Task brief:
Although the entries contain pictures, the copy should hold only their exact text.

Data provided:
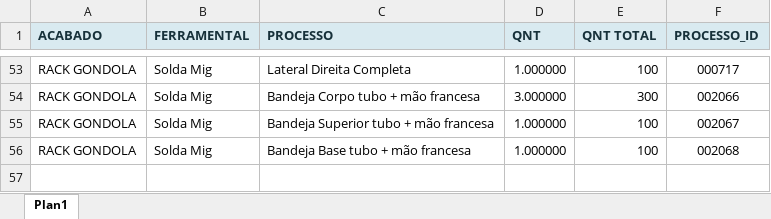
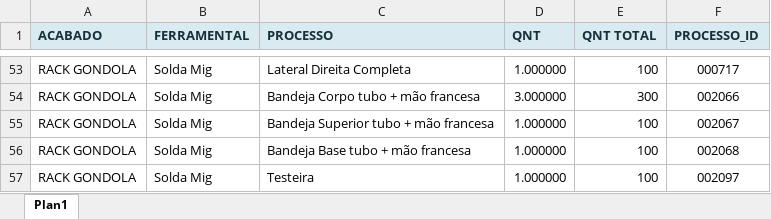
Before and after one commit to XicoMartins/PROJETOS---BACKEND-IA, an Excel workbook: planilhas/LISTA DE PROCESSO RACK GONDOLA.xlsx, sheet Plan1, drawn as a sheet; only a part is shown, gaps mark what is left out; values as stored, in another font and other column widths than the file's, no borders; the diff names each change by its address in the sheet, - before the commit and + after, or states it on an @@ line.

Commit message:
Automatiza 89 arquivo(s) de processos no backend

```diff
--- a/planilhas/LISTA DE PROCESSO RACK GONDOLA.xlsx (sheet Plan1)
+++ b/planilhas/LISTA DE PROCESSO RACK GONDOLA.xlsx (sheet Plan1)
+row 57: RACK GONDOLA | Solda Mig | Testeira | 1.000000 | 100 | 002097
```
Also changed, not shown: 33 other files.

Solved problem:
Before and after one commit to XicoMartins/PROJETOS---BACKEND-IA, an Excel workbook: planilhas/LISTA DE PROCESSO RACK GONDOLA.xlsx, sheet Plan1, drawn as a sheet; only a part is shown, gaps mark what is left out; values as stored, in another font and other column widths than the file's, no borders; the diff names each change by its address in the sheet, - before the commit and + after, or states it on an @@ line.

Commit message:
Automatiza 89 arquivo(s) de processos no backend

```diff
--- a/planilhas/LISTA DE PROCESSO RACK GONDOLA.xlsx (sheet Plan1)
+++ b/planilhas/LISTA DE PROCESSO RACK GONDOLA.xlsx (sheet Plan1)
+row 57: RACK GONDOLA | Solda Mig | Testeira | 1.000000 | 100 | 002097
```
Also changed, not shown: 33 other files.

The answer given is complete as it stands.